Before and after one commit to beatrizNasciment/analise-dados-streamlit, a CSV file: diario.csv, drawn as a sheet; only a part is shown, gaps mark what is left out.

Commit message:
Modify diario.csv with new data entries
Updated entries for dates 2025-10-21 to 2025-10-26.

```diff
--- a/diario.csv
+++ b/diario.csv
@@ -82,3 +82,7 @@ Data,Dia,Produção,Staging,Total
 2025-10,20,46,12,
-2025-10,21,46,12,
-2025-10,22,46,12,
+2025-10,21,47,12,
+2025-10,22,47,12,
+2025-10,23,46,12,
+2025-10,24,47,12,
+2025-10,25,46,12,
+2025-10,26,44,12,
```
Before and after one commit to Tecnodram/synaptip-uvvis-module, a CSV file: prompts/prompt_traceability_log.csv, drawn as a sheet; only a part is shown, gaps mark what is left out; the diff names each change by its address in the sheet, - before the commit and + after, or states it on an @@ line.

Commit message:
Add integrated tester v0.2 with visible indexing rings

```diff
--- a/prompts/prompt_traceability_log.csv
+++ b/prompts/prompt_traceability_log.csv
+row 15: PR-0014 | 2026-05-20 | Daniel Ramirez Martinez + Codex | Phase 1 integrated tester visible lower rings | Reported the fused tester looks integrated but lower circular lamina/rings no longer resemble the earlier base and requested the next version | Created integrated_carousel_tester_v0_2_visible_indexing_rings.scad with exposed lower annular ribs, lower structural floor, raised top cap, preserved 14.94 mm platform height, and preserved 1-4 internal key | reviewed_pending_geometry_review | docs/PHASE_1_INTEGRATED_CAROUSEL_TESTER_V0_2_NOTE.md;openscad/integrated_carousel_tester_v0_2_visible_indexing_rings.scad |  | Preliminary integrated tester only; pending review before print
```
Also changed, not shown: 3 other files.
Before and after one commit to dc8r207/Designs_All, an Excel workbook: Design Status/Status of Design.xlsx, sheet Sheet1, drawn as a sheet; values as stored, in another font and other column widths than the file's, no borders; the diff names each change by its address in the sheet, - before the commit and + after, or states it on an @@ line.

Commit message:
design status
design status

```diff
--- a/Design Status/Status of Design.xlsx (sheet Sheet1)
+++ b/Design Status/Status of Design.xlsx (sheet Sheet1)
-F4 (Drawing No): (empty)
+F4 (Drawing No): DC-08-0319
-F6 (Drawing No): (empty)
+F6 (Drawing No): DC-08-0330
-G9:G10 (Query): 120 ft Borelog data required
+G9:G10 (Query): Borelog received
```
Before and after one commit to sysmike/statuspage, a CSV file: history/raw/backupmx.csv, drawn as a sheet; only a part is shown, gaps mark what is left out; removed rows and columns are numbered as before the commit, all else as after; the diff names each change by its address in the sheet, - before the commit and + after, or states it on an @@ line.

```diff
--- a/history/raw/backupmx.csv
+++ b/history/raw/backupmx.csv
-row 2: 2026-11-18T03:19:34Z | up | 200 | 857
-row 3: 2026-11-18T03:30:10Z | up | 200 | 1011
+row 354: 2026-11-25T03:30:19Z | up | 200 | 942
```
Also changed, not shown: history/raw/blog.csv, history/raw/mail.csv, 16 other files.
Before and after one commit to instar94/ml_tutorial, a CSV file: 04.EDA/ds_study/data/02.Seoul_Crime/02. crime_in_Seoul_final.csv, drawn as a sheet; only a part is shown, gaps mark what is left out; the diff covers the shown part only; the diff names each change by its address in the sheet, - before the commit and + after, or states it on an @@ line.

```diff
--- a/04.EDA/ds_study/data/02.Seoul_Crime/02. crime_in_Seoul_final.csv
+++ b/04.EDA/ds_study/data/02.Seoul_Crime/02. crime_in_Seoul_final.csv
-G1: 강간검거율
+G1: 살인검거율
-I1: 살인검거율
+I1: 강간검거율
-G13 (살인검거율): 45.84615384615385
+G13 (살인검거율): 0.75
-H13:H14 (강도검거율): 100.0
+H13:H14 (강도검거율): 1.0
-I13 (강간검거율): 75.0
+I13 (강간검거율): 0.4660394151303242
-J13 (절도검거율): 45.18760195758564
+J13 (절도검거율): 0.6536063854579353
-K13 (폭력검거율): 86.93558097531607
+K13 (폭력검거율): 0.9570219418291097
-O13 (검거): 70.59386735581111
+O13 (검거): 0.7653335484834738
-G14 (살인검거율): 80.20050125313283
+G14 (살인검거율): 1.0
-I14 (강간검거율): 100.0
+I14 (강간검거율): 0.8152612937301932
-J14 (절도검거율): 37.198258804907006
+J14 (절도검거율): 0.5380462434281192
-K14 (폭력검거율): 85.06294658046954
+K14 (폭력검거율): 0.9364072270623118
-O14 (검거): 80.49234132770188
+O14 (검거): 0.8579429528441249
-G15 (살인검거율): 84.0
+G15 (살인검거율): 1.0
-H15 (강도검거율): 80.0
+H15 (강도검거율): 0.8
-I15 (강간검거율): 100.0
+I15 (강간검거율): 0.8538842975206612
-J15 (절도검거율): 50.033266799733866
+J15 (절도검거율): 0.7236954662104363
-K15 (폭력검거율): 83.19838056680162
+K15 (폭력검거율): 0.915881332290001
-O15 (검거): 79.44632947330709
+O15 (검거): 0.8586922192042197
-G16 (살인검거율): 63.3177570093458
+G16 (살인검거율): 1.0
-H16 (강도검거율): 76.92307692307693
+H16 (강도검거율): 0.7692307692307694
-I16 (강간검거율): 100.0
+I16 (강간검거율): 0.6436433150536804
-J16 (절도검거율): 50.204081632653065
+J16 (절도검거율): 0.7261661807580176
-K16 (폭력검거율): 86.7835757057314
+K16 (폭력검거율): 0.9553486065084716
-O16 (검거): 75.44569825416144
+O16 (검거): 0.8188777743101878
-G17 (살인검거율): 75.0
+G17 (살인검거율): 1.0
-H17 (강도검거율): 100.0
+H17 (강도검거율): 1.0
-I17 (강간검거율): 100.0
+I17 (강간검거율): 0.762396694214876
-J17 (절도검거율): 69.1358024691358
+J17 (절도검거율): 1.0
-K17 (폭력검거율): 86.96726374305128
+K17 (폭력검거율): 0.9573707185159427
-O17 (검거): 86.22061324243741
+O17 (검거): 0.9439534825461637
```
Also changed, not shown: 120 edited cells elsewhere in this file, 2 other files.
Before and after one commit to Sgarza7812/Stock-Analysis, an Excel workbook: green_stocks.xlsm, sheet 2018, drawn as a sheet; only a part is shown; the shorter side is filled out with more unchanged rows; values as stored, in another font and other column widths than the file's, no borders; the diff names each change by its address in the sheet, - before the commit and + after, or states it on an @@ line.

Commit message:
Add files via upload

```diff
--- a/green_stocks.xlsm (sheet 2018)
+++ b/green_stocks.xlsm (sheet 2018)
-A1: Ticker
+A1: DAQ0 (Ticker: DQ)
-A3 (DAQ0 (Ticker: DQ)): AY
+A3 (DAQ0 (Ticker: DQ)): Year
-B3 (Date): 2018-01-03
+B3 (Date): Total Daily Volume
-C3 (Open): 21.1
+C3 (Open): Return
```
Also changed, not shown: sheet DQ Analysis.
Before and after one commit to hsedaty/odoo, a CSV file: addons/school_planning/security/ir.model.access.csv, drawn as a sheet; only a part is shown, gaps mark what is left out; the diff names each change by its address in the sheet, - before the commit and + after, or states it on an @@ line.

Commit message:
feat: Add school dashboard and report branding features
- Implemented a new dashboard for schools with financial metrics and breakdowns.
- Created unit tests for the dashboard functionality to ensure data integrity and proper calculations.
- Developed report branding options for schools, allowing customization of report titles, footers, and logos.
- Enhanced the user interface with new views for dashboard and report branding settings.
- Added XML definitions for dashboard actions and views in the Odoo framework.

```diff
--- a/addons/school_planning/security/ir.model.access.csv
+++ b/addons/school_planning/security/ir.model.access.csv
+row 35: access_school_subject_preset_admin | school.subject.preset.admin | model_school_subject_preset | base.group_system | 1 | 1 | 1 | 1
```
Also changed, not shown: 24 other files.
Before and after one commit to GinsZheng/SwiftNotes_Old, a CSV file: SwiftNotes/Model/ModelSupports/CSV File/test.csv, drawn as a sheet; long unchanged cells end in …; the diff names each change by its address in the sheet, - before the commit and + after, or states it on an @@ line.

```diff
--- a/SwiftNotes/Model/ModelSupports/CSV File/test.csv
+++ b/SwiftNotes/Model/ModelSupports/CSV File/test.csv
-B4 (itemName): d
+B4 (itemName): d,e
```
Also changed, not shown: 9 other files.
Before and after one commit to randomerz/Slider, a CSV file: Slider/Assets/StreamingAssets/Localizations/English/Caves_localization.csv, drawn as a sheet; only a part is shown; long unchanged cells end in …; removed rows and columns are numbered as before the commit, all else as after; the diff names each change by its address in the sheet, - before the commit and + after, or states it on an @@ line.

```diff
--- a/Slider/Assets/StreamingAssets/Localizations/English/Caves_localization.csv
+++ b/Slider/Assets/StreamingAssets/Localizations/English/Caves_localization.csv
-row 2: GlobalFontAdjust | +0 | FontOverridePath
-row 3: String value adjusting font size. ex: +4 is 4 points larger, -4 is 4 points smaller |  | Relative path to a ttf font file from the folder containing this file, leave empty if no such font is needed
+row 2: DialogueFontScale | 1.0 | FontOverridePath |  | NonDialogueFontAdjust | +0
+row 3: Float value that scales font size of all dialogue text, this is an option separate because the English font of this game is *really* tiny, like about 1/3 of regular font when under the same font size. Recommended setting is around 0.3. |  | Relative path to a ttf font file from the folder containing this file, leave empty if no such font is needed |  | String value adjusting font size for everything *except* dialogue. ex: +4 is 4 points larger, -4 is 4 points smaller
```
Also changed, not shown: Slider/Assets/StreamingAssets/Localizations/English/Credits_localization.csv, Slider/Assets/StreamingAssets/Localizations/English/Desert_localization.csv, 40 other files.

=== Problem description ===
Within the records, how many lines carry the word "절도검거율"? Reply with the figure alone.

=== Task solution ===
10